Background: Tissue adhesives may be useful for sealing bowel anastomoses by preventing anastomotic leakage. Prior to clinical implementation, an in-depth analysis of the clinical and immunohistopathological effects of tissue adhesives on the target tissue and of the mechanical strength of the adhesive bond in an in vivo model is needed. Materials and methods: In 84 rats, two bowel segments were glued using one of the following tissue adhesive: Bioglue, Gelatin-resorcinol-formaldehyde (GRF), Glubran 2, Histoacryl Flex, Omnex, Duraseal Xact, or Tissucol. Rats were followed for 7 or 28 days. Endpoints were clinical complication rate, mechanical strength, and immunohistopathological reactions. Results: Of the seven tissue adhesives, GRF and Bioglue showed the highest rates of bowel wall destruction and ileus and the most severe immunohistopathological tissue reactions at 7 and 28 days. Cyanoacrylates (Histoacryl Flex, Omnex, Glubran 2) showed high mechanical strength and mild immunohistopathological reactions at 7 and 28 days. Duraseal Xact and Tissucol were the most inert tissue adhesives, but exhibited low mechanical strength. At 28 days, mechanical strength was significantly correlated to CD8, CD68, and Ki67 cell counts. Conclusion: Based on the clinical and immunohistopathological outcomes, GRF and Bioglue were found to be the least suitable tissue adhesives for colonic use. Duraseal Xact and Tissucol were inert but also showed low mechanical strength. Cyanoacrylates exhibited mild clinical and immunohistopathological effects while maintaining high strength, which makes them promising as colonic sealants.

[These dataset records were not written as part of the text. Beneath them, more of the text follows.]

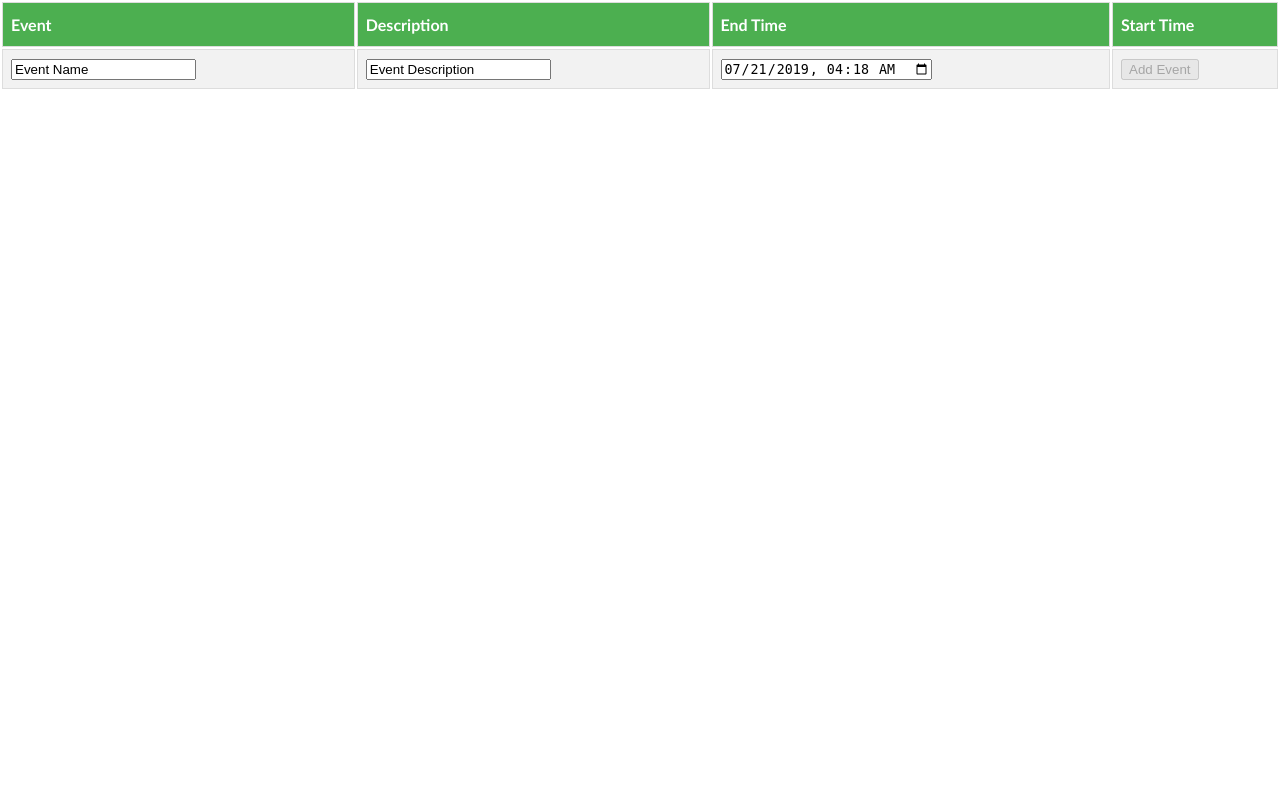
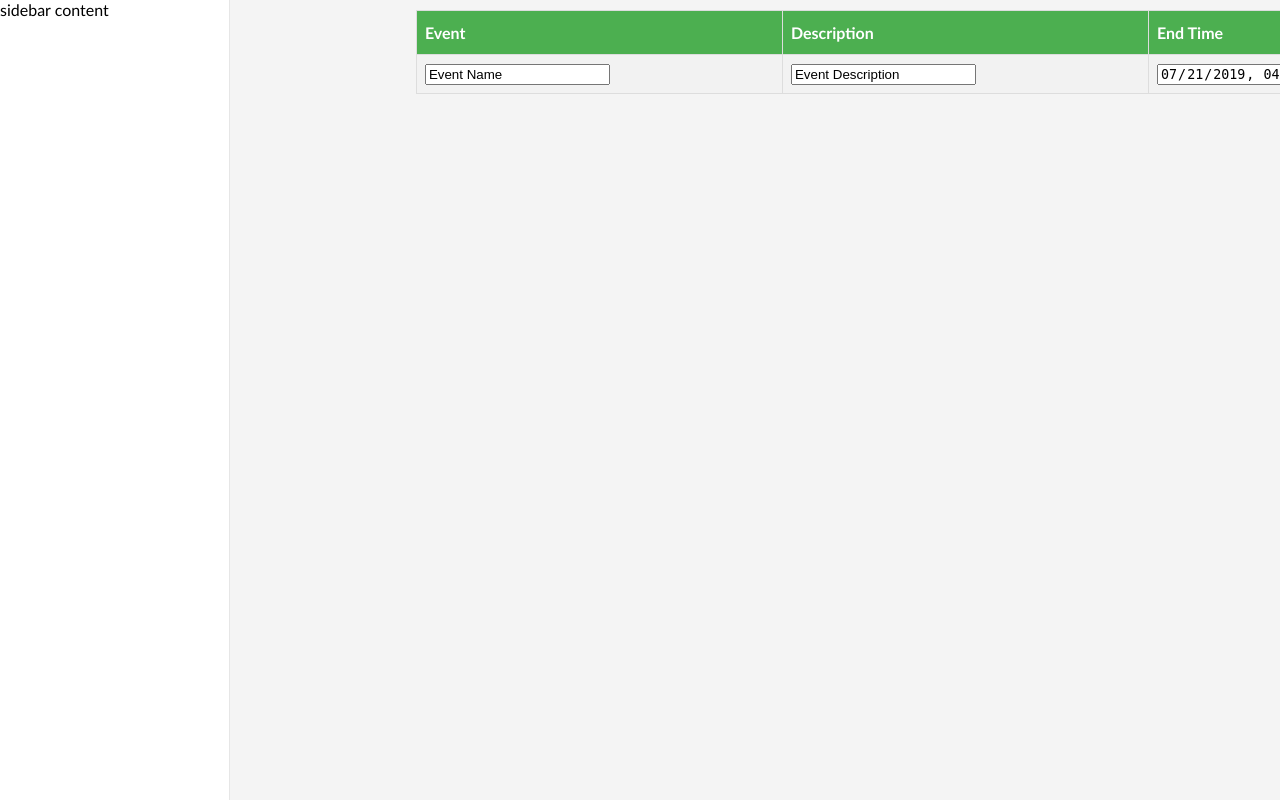
Before and after one commit to Ivar-Rydstrom/tiim.me, a Flask app: page / in a window 1280 px wide; the page is wider, and only the part inside the window is pictured. Run offline with Flask 2, Linux system fonts and the light colour scheme.

Commit message:
adjusted css formatting of page

```diff
--- a/static/css/colorsheet.css
+++ b/static/css/colorsheet.css
@@ -1,10 +1,13 @@
 :root {
-  --background-color: white;
+  --background-color: #f4f4f4;
   --fonts: "Trebuchet MS", Arial, Helvetica, sans-serif;
+  --border-color: #e6e6e6;
 
   --table-header-background: #4CAF50;
   --table-header-text: white;
   --table-row-1: white;
   --table-row-2: #f2f2f2;
   --table-row-hover: #ddd;
+
+  --sidebar-background: white;
 }
--- a/static/css/main.css
+++ b/static/css/main.css
@@ -1,13 +1,21 @@
 body {
   margin: 0;
   font-family: var(--fonts);
+  background-color: var(--background-color)
+}
+
+#table-wrapper {
+  width: 1690px;
+  margin-top: 10px;
+  margin-left: 230px;
 }
 
 
 #events {
-  font-family: var(--fonts);
-  borderless-collapse: collapse;
-  width: 100%;
+  border-collapse: collapse;
+  border-color: var(--border-color);
+  width: 78%;
+  margin: 0 auto;
 }
 
 
@@ -39,3 +47,20 @@ body {
 #form_row {
   background-color: var(--table-row-2);
 }
+
+
+#sidebar {
+  box-sizing: border-box;
+  border-width: 0 1px 0 0;
+  border-style: solid;
+  border-color: var(--border-color);
+  width: 230px;
+  height: 100%;
+  position: fixed;
+  overflow-x: hidden;
+  top: 0;
+  left: 0;
+  float: left;
+  background-color: var(--sidebar-background);
+  z-index: 1;
+}
--- a/templates/index.html
+++ b/templates/index.html
@@ -12,8 +12,8 @@
 
 {% block body %}
 
-
-  <table id='events'>
+  <div id="table-wrapper">
+    <table id="events">
 
       <tr>
         <th>Event</th>
@@ -57,6 +57,12 @@
       </tr>
 
     </table>
+  </div>
+
+
+  <nav id="sidebar">
+    sidebar content
+  </nav>
 
 
 {% endblock %}
```
Lines whose indentation alone changed are shown as unchanged.
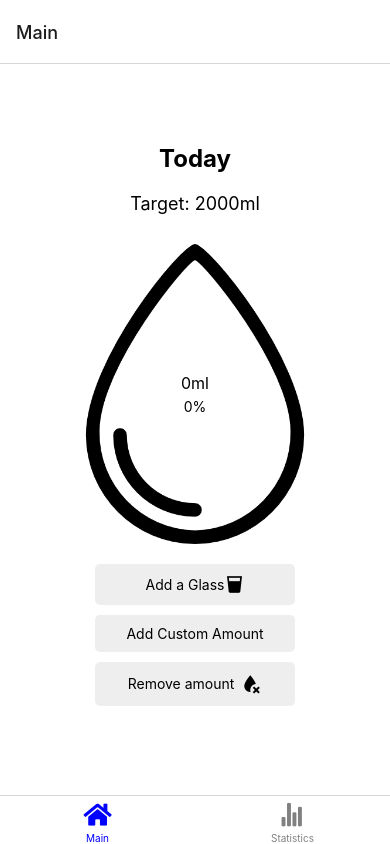
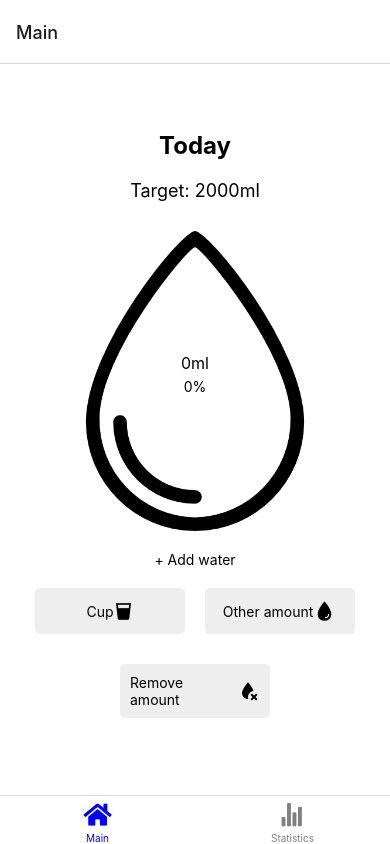
Before and after one commit to FaIch/Droplet, a React Native app: screen /Main in a window 390 px wide. Built offline with nearby package versions, Linux system fonts and the light colour scheme.

Commit message:
Created modals for adding and removing selected amounts

```diff
--- /dev/null
+++ b/components/AddWaterModal.js
@@ -0,0 +1,78 @@
+import React, { useState } from 'react';
+import {Modal, View, Text, TextInput, StyleSheet, TouchableOpacity} from 'react-native';
+
+function AddWaterModal({ visible, onClose, onSubmit }) {
+    const [amount, setAmount] = useState('');
+
+    return (
+        <Modal visible={visible} animationType="slide" transparent={true}>
+            <View style={styles.modalView}>
+                <View style={styles.modalContent}>
+                    <Text style={styles.title}>Enter water amount in ml:</Text>
+                    <TextInput
+                        keyboardType="numeric"
+                        value={amount}
+                        onChangeText={setAmount}
+                        style={styles.input}
+                        placeholder={"amount in ml"}
+                    />
+                    <TouchableOpacity style={styles.button} onPress={() => { onSubmit(parseInt(amount, 10)); onClose(); }}>
+                        <Text style={styles.buttonText}>Add</Text>
+                    </TouchableOpacity>
+                    <TouchableOpacity style={styles.button} onPress={onClose}>
+                        <Text style={styles.buttonText}>Close</Text>
+                    </TouchableOpacity>
+                </View>
+            </View>
+        </Modal>
+    );
+}
+
+
+const styles = StyleSheet.create({
+    modalView: {
+        flex: 1,
+        justifyContent: 'center',
+        alignItems: 'center',
+    },
+    modalContent: {
+        width: '80%',
+        height: '50%',
+        backgroundColor: "white",
+        borderRadius: 20,
+        padding: 35,
+        justifyContent: 'center',
+        alignItems: "center",
+        shadowColor: "#000",
+        shadowOffset: {
+            width: 0,
+            height: 2
+        },
+        shadowOpacity: 0.25,
+        shadowRadius: 4,
+        elevation: 5
+    },
+    title: {
+        fontSize: 20,
+        marginBottom: 20,
+    },
+    button: {
+        borderWidth: 1,
+        borderRadius: 10,
+        marginTop: 20,
+        width: 100,
+        alignItems: "center",
+    },
+    buttonText: {
+        fontSize: 20
+    },
+    input: {
+        borderWidth: 1,
+        width: '60%',
+        height: 30,
+        textAlign: 'center',
+        fontSize: 18,
+        borderRadius: 10
+    },
+});
+export default AddWaterModal;
--- /dev/null
+++ b/components/RemoveWaterModal.js
@@ -0,0 +1,78 @@
+import React, { useState } from 'react';
+import {Modal, View, Text, TextInput, Button, StyleSheet, TouchableOpacity} from 'react-native';
+
+function RemoveWaterModal({ visible, onClose, onSubmit }) {
+    const [amount, setAmount] = useState('');
+
+    return (
+        <Modal visible={visible} animationType="slide" transparent={true}>
+            <View style={styles.modalView}>
+                <View style={styles.modalContent}>
+                    <Text style={styles.title}>Enter water amount in ml:</Text>
+                    <TextInput
+                        keyboardType="numeric"
+                        value={amount}
+                        onChangeText={setAmount}
+                        style={styles.input}
+                        placeholder={"amount in ml"}
+                    />
+                    <TouchableOpacity style={styles.button} onPress={() => { onSubmit(parseInt(amount, 10)); onClose(); }}>
+                        <Text style={styles.buttonText}>Remove</Text>
+                    </TouchableOpacity>
+                    <TouchableOpacity style={styles.button} onPress={onClose}>
+                        <Text style={styles.buttonText}>Close</Text>
+                    </TouchableOpacity>
+                </View>
+            </View>
+        </Modal>
+    );
+}
+
+
+const styles = StyleSheet.create({
+    modalView: {
+        flex: 1,
+        justifyContent: 'center',
+        alignItems: 'center',
+    },
+    modalContent: {
+        width: '80%',
+        height: '50%',
+        backgroundColor: "white",
+        borderRadius: 20,
+        padding: 35,
+        justifyContent: 'center',
+        alignItems: "center",
+        shadowColor: "#000",
+        shadowOffset: {
+            width: 0,
+            height: 2
+        },
+        shadowOpacity: 0.25,
+        shadowRadius: 4,
+        elevation: 5
+    },
+    title: {
+        fontSize: 20,
+        marginBottom: 20,
+    },
+    button: {
+        borderWidth: 1,
+        borderRadius: 10,
+        marginTop: 20,
+        width: 100,
+        alignItems: "center",
+    },
+    buttonText: {
+        fontSize: 20
+    },
+    input: {
+        borderWidth: 1,
+        width: '60%',
+        height: 30,
+        textAlign: 'center',
+        fontSize: 18,
+        borderRadius: 10
+    },
+});
+export default RemoveWaterModal;
--- a/screens/MainScreen.js
+++ b/screens/MainScreen.js
@@ -1,22 +1,26 @@
 import React, { useState } from 'react';
 import { View, Text, TouchableOpacity, Image, StyleSheet } from 'react-native';
 import globalStyles from "../assets/globalStyles";
-import {MaterialCommunityIcons, MaterialIcons} from '@expo/vector-icons';
+import {Ionicons, MaterialCommunityIcons} from '@expo/vector-icons';
+import AddWaterModal from "../components/AddWaterModal";
+import RemoveWaterModal from "../components/RemoveWaterModal";
 
 function MainScreen() {
     const [waterIntake, setWaterIntake] = useState(0);
+    const [addModalVisible, setAddModalVisible] = useState(false);
+    const [removeModalVisible, setRemoveModalVisible] = useState(false);
 
     const addGlass = () => {
         setWaterIntake(prevIntake => prevIntake + 250);
     };
 
-    const addCustomAmount = () => {
-        setWaterIntake(prevIntake => prevIntake + 100);
+    const handleAddSubmit = (amount) => {
+        setWaterIntake(prevIntake => prevIntake + amount);
     };
 
-    const removeAmount = (amount) => {
+    const handleRemoveSubmit = (amount) => {
         setWaterIntake(prevIntake => prevIntake - amount);
-    }
+    };
 
     const fillPercentage = (waterIntake / 2000) * 100;
 
@@ -39,16 +43,34 @@ function MainScreen() {
                     <Text style={styles.progressPercentage}>{fillPercentage}%</Text>
                 </View>
 
-                <TouchableOpacity style={styles.button} onPress={addGlass}>
-                    <Text>Add a Glass</Text>
-                    <MaterialCommunityIcons name="cup" size={20} color="black" />
-                </TouchableOpacity>
+                <Text style={styles.addHeader}>+ Add water</Text>
 
-                <TouchableOpacity style={styles.button} onPress={addCustomAmount}>
-                    <Text>Add Custom Amount</Text>
-                </TouchableOpacity>
+                <View style={styles.addContainer}>
 
-                <TouchableOpacity style={styles.button} onPress={removeAmount}>
+                    <TouchableOpacity style={styles.button} onPress={addGlass}>
+                        <Text>Cup</Text>
+                        <MaterialCommunityIcons name="cup" size={20} color="black" />
+                    </TouchableOpacity>
+
+                    <AddWaterModal
+                        visible={addModalVisible}
+                        onClose={() => setAddModalVisible(false)}
+                        onSubmit={handleAddSubmit}
+                    />
+
+                    <TouchableOpacity style={styles.button} onPress={() => setAddModalVisible(true)}>
+                        <Text>Other amount</Text>
+                        <Ionicons name="water" size={24} color="black" />
+                    </TouchableOpacity>
+                </View>
+
+                <RemoveWaterModal
+                    visible={removeModalVisible}
+                    onClose={() => setRemoveModalVisible(false)}
+                    onSubmit={handleRemoveSubmit}
+                />
+
+                <TouchableOpacity style={styles.button} onPress={() => setRemoveModalVisible(true)}>
                     <Text>Remove amount </Text>
                     <MaterialCommunityIcons name="water-remove" size={24} color="black" />
                 </TouchableOpacity>
@@ -72,12 +94,19 @@ const styles = StyleSheet.create({
         alignItems: 'center',
         width: 100,
         height: 100,
-        top: 280
+        top: 260
     },
     header: {
         fontSize: 24,
         fontWeight: 'bold',
         marginBottom: 20,
+    },
+    addContainer: {
+        flexDirection: 'row',
+        marginBottom: 20,
+    },
+    addHeader: {
+        marginBottom: 20
     },
     target: {
         fontSize: 18,
@@ -115,10 +144,11 @@ const styles = StyleSheet.create({
         justifyContent: 'center',
         alignItems: 'center',
         alignContent: 'center',
-        width: 200,
+        width: 150,
         padding: 10,
         borderRadius: 5,
         marginBottom: 10,
+        marginHorizontal: 10,
     },
     progressNumber: {
         fontSize: 16,
```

|Journal||Journal of Biomedical Materials Research. Part B: Applied Biomaterials|
|Publication status||Published - 2017|
- tissue adhesive
- tissue glue